And it was because of their very pokings and proddings at my unsubstantiated interest in girls that I never "came out" to them as a bisexual.
At the time it seemed brutal, but now that I have moved on to a much more accepting atmosphere of "diversity" I' m more comfortable with that somewhat muddied aspect of my personality. I started college in the fall of 2005 and it was like a breath of fucking fresh air. The girls there are so intelligent, bright and witty without being inhibited or pretentious. I love it and I love the person that I' m growing into. It is here that I also made my first girl best friend who I felt I could really connect with. She and I love each other with an unwavering devotion that I still am sometimes in awe of. I honestly can' t even begin to describe how amazing our friendship-it' s too good for words.
As for G., my better half in high school, he too has grown into his own over the course of time. He became a selfish and sex-driven maniac who lost sight of any goal he might of once had for our future. We broke up in December of our first year at college which drove me into the gravel with jealousy and bottled rage towards his sudden aloofness. He no longer cared for me like he used to, which became painfully apparent when he stopped calling.
Four and a half years of my life, I felt, down the drain.
After one the most downtrodden January' s of my life, I returned to school with a build up of excessive optimism, just run-off from my self-therapy sessions that I held in my brain as I drove around the destination-less snowy streets of my town. To my surprise, the tension between us eased slightly over the course of the second semester when I developed a crush on a lesbian at school and G. and I started to have conversations with a comfortable void of sexual undertone. I thought everything finally be alright.
Then the summer happened, and we were forced to be in the same place at the same time, except with a new edition in our lives-the other girl. He too had developed a new crush, but on someone from our town who, annoyingly enough, reciprocated the feelings.
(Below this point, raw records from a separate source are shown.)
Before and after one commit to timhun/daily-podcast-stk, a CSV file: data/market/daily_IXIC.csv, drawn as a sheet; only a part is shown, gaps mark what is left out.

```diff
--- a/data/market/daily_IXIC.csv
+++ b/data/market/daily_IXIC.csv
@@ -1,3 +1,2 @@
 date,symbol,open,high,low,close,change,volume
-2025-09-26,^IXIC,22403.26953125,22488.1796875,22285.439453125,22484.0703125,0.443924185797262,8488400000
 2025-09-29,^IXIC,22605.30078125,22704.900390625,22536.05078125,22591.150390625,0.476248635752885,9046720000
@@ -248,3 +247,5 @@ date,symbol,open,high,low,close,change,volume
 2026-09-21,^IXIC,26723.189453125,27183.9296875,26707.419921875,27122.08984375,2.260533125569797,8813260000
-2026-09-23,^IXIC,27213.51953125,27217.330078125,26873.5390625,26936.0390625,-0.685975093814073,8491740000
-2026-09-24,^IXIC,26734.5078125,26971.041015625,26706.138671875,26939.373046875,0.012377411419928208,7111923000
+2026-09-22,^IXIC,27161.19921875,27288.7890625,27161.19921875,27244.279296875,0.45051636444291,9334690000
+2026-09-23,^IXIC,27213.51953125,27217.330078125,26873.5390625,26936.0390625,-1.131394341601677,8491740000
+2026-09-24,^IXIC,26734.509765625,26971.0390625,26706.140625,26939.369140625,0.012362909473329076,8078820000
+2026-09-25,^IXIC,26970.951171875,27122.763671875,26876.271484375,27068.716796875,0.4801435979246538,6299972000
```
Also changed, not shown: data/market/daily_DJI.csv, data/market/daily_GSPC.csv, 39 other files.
But instead of harping over other people' s actions that I couldn' t control then and certainly can' t take back now, I' ll choose to end my life story on a positive note. That is, I don' t really feel like this is the "end" but rather the real beginning. My childhood was just a prelude to the better stuff, the real memories I would love to tell and re-tell in countless autobiographies. I have so much yet to explore, and college has only so far been the wading pool for this exploration, a way to dip my toe in to see how the water' s feeling without taking the full leap. Who knows, maybe I' ll revisit this assignment in thirty years, bundled with experience and just itching to revise this life story into something more interesting.